Start of Block

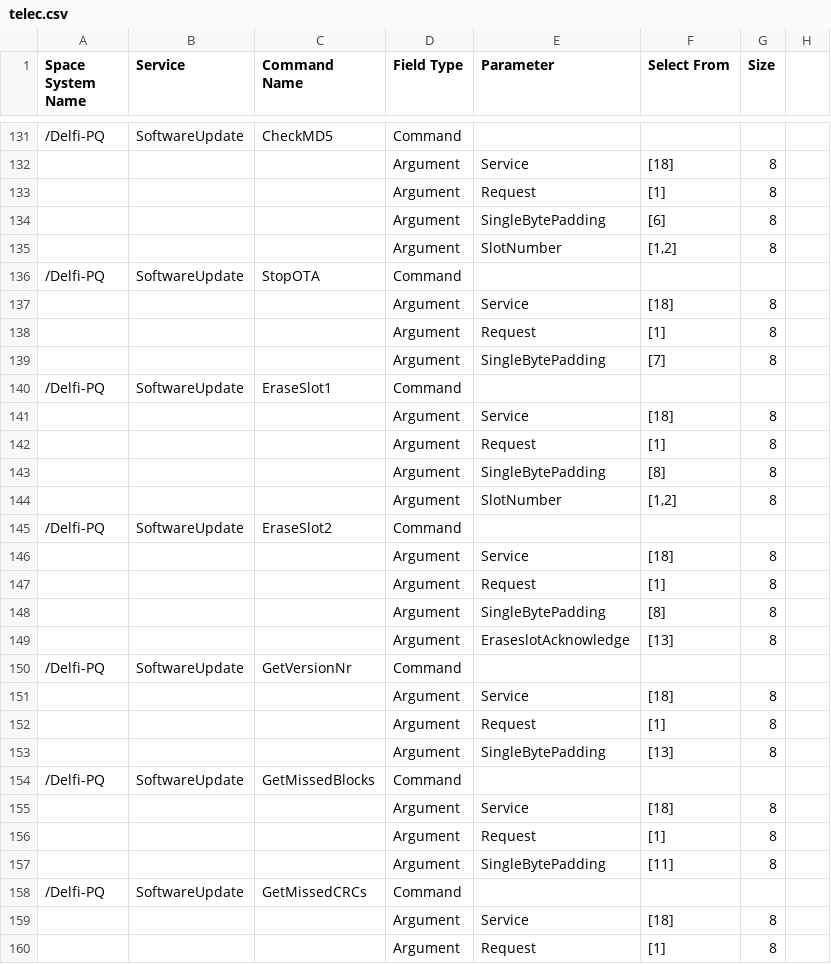
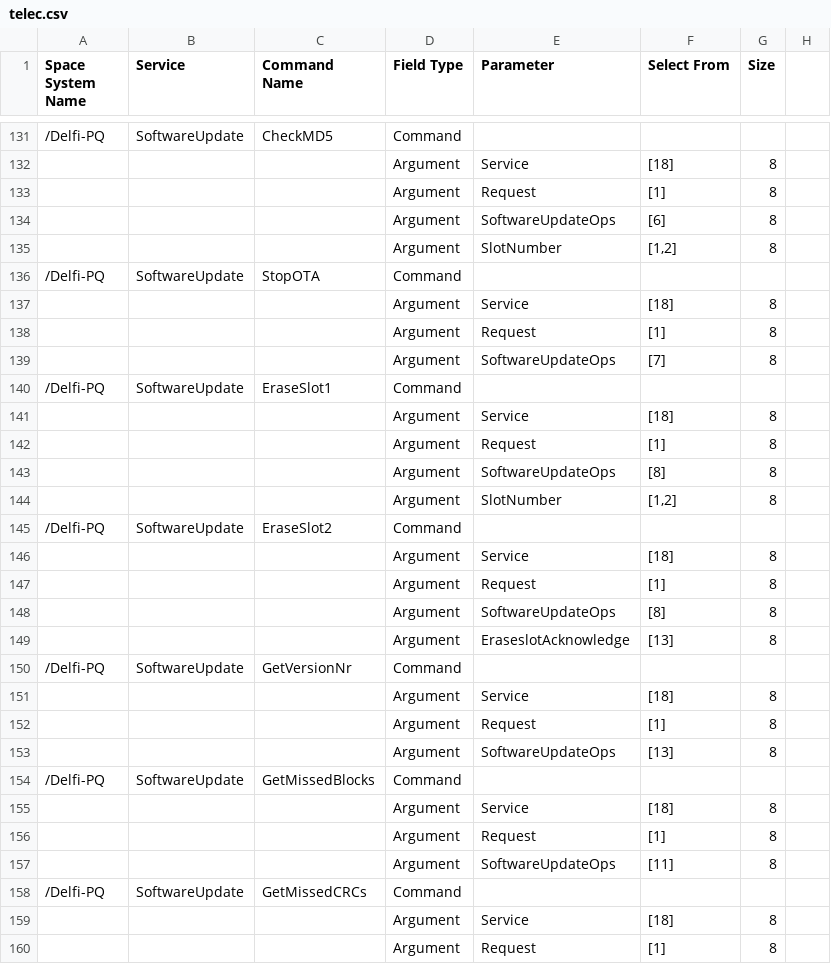
Before and after one commit to StarCycle/TestCommandGeneration, a CSV file: telec.csv, drawn as a sheet; only a part is shown, gaps mark what is left out; the diff covers the shown part only; the diff names each change by its address in the sheet, - before the commit and + after, or states it on an @@ line.

```diff
--- a/telec.csv
+++ b/telec.csv
-E134 (Parameter): SingleBytePadding
+E134 (Parameter): SoftwareUpdateOps
-E139 (Parameter): SingleBytePadding
+E139 (Parameter): SoftwareUpdateOps
-E143 (Parameter): SingleBytePadding
+E143 (Parameter): SoftwareUpdateOps
-E148 (Parameter): SingleBytePadding
+E148 (Parameter): SoftwareUpdateOps
-E153 (Parameter): SingleBytePadding
+E153 (Parameter): SoftwareUpdateOps
-E157 (Parameter): SingleBytePadding
+E157 (Parameter): SoftwareUpdateOps
```
Also changed, not shown: 25 edited cells elsewhere in this file, para.csv, telem.csv, 9 other files.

End of Block

_WHAT YOU ARE ASKED TO DO:_ Among the lines above, the ones holding the word "file" must be counted; only that count is to be given.

_TASK OUTPUT:_ 2